Ultimately, Xiaomi’s software continues to be way behind that of OnePlus and Motorola (let alone Google’s and Apple’s software) in terms of tastefulness and layout, but it’s stable and inviting, quick to lend a hand – often to a fault – and eminently customisable.
Xiaomi Redmi Note 10 Pro Battery Life – Two day potential
- 5020mAh battery is ample
- Two day potential for light users, comfortable all-day for everyone else
- 33w charger for speedy top-ups
The Xiaomi Redmi Note 10 Pro is a star when it comes to stamina. With a large 5020mAh battery and no power-hogging 5G to worry about, it’s a phone with genuine two-day potential should you be light or occasional user.
Of course, with a 120Hz display and a budget processor, it’s not without its power-hungry components. But even so, I never felt like I was going to come up short with this phone.
It wasn’t uncommon for me to go to bed after a particularly easy day of usage (just 2-3 hours of screen on time) with 50 to 60% left in the tank. More intensive use would bring it down below that magic two-day mark, but I was never sweating come the end of a busy day.
An hour of Amazon Prime Video streaming with the screen cranked up to full brightness sapped 8% of a charge, which is good for a budget phone.

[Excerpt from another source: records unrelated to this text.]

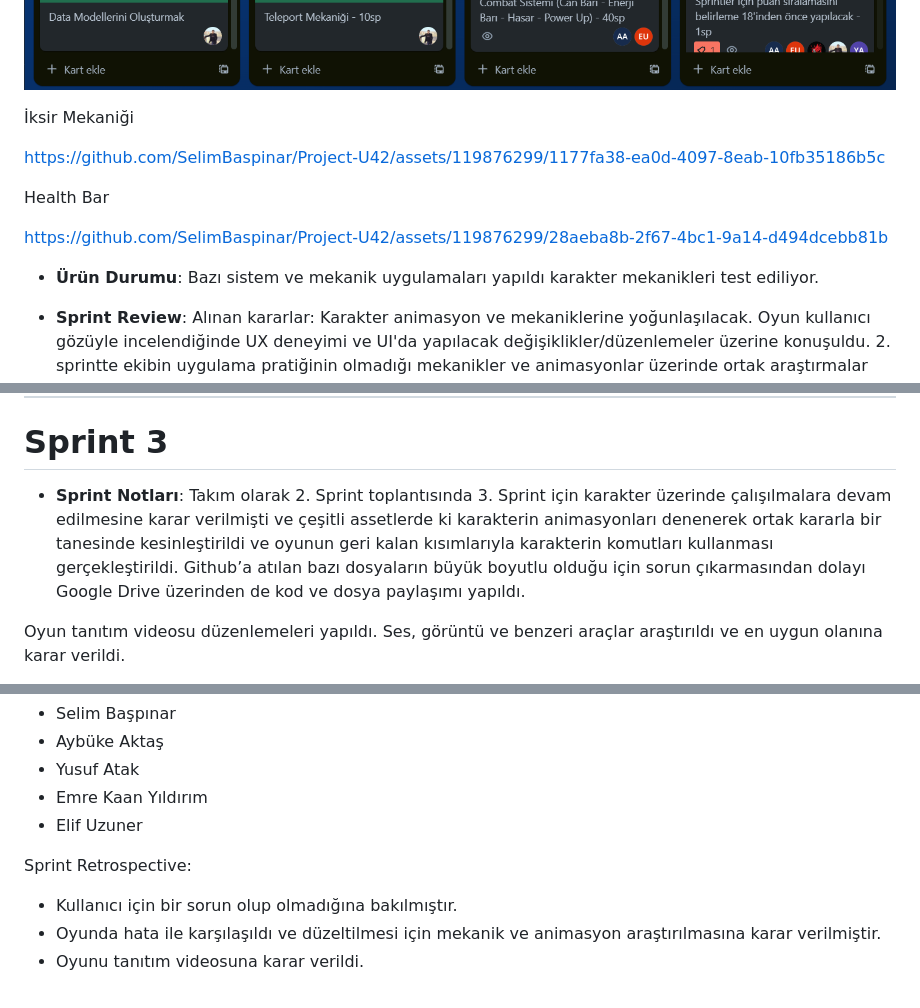
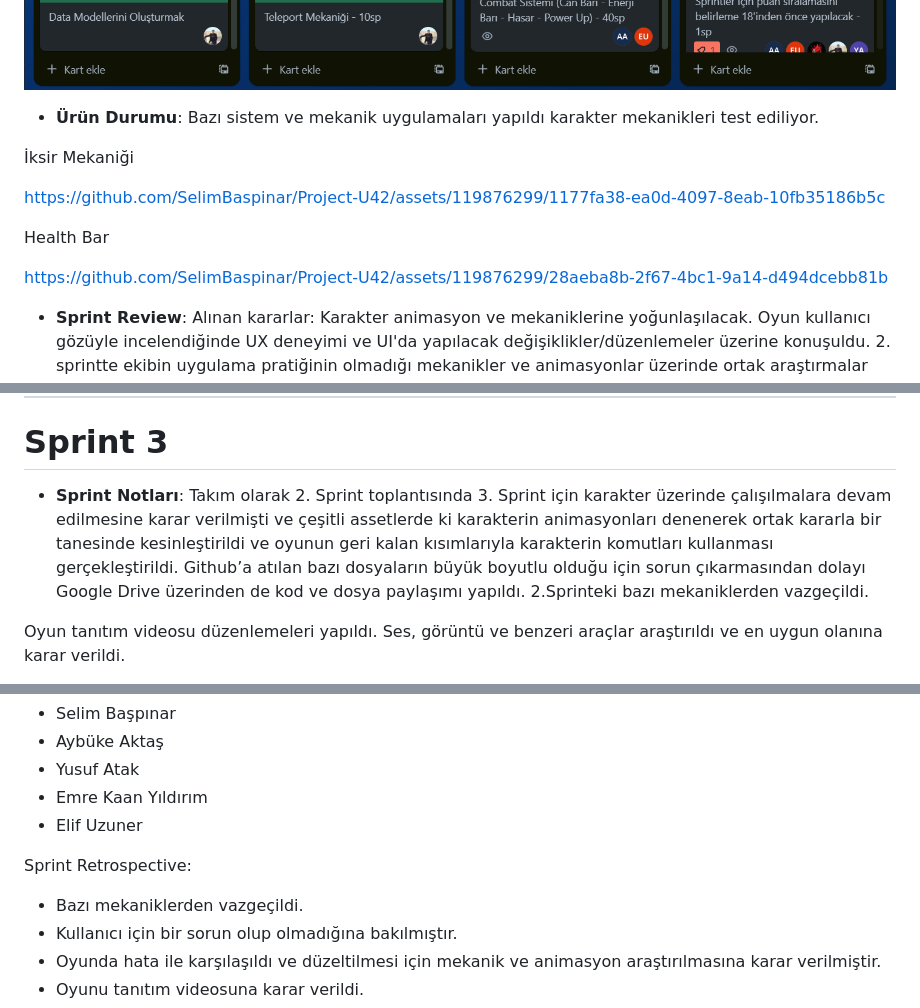
Before and after one commit to SelimBaspinar/Project-U42, a Markdown page: README.md, 3 parts joined by grey strips. Drawn GitHub-style.

```diff
--- a/README.md
+++ b/README.md
@@ -124,6 +124,8 @@ Baclog içinde Story'lere, yapılacak işlere ve yapıcak kişilere göre ayarla
 ![15.06.23-03](https://github.com/SelimBaspinar/Project-U42/blob/main/02.07.23-02.png)
 
 
+- **Ürün Durumu**: Bazı sistem ve mekanik uygulamaları yapıldı karakter mekanikleri test ediliyor.
+
 
 İksir Mekaniği
 
@@ -134,8 +136,6 @@ Health Bar
 
 https://github.com/SelimBaspinar/Project-U42/assets/119876299/28aeba8b-2f67-4bc1-9a14-d494dcebb81b
 
-
-- **Ürün Durumu**: Bazı sistem ve mekanik uygulamaları yapıldı karakter mekanikleri test ediliyor.
 
 - **Sprint Review**:
 Alınan kararlar:
@@ -161,7 +161,7 @@ Sprint Retrospective:
 
 # Sprint 3
 
-- **Sprint Notları**: Takım olarak 2. Sprint toplantısında 3. Sprint için karakter üzerinde çalışılmalara devam edilmesine karar verilmişti ve çeşitli assetlerde ki karakterin animasyonları denenerek ortak kararla bir tanesinde kesinleştirildi ve oyunun geri kalan kısımlarıyla karakterin komutları kullanması gerçekleştirildi. Github’a atılan bazı dosyaların büyük boyutlu olduğu için sorun çıkarmasından dolayı Google Drive üzerinden de kod ve dosya paylaşımı yapıldı.
+- **Sprint Notları**: Takım olarak 2. Sprint toplantısında 3. Sprint için karakter üzerinde çalışılmalara devam edilmesine karar verilmişti ve çeşitli assetlerde ki karakterin animasyonları denenerek ortak kararla bir tanesinde kesinleştirildi ve oyunun geri kalan kısımlarıyla karakterin komutları kullanması gerçekleştirildi. Github’a atılan bazı dosyaların büyük boyutlu olduğu için sorun çıkarmasından dolayı Google Drive üzerinden de kod ve dosya paylaşımı yapıldı. 2.Sprinteki bazı mekaniklerden vazgeçildi.
 
 Oyun tanıtım videosu düzenlemeleri yapıldı. Ses, görüntü ve benzeri araçlar araştırıldı ve en uygun olanına karar verildi.
 
@@ -202,6 +202,7 @@ Sprint Review katılımcıları:
 - Elif Uzuner
 
 Sprint Retrospective:
+- Bazı mekaniklerden vazgeçildi.
 - Kullanıcı için bir sorun olup olmadığına bakılmıştır.
 - Oyunda hata ile karşılaşıldı ve düzeltilmesi için mekanik ve animasyon araştırılmasına karar verilmiştir.
 - Oyunu tanıtım videosuna karar verildi.
```
Also changed, not shown: other parts of README.md (+2 -2 lines).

The Poco X3 NFC sapped 11 to 13% under the same conditions, while the Xiaomi Mi 10T Lite drained 12 to 14%.
The Redmi Note 10 Pro charges nice and quickly for a budget phone too, with a bundled in 33W charger that’s supposedly capable of going 0 to 59% in half an hour. I never ran it down to absolute zero to test that claim, but I did observe that it was able to go from 17 to 30% in 15 minutes, and 50% to 90% in 30 minutes.
Xiaomi Redmi Note 10 Pro Conclusion
It’s not the prettiest sub-£300 handset on the market, and you’ll have to be prepared to make do without 5G connectivity, but there’s so much here for the money that it’s hard to resist.
You should buy the Xiaomi Redmi Note 10 Pro if…
- You want the best screen for the price
You don’t usually see phones this cheap with displays like this. The large 6.67-inch 120Hz panel is excellent and the true star of the show.
- You want a good camera but can’t stretch to the Pixel 4a
The 108MP sensor used here allows for strong snaps if the light is good. It’s not quite as good, or as reliable as the Pixel 4a, but it isn’t too far off. The Night Mode is excellent too.
You shouldn’t buy the Xiaomi Redmi Note 10 Pro if…
- Classy design is key
Picking fault with a phone that offers value this good is tough, but the Note 10 Pro isn’t quite perfect. Some sacrifices have been made in terms of design and this is a bit plastic fantastic.
- You like a clean Android experience
If you’ve read any of our other reviews for Xiaomi phones, then you’ll know the overly intrusive software is a constant niggle. It’s no better here.
- You want 5G
The obvious missing feature here is 5G. For me, this isn’t a big deal yet. For you, that might make this a miss.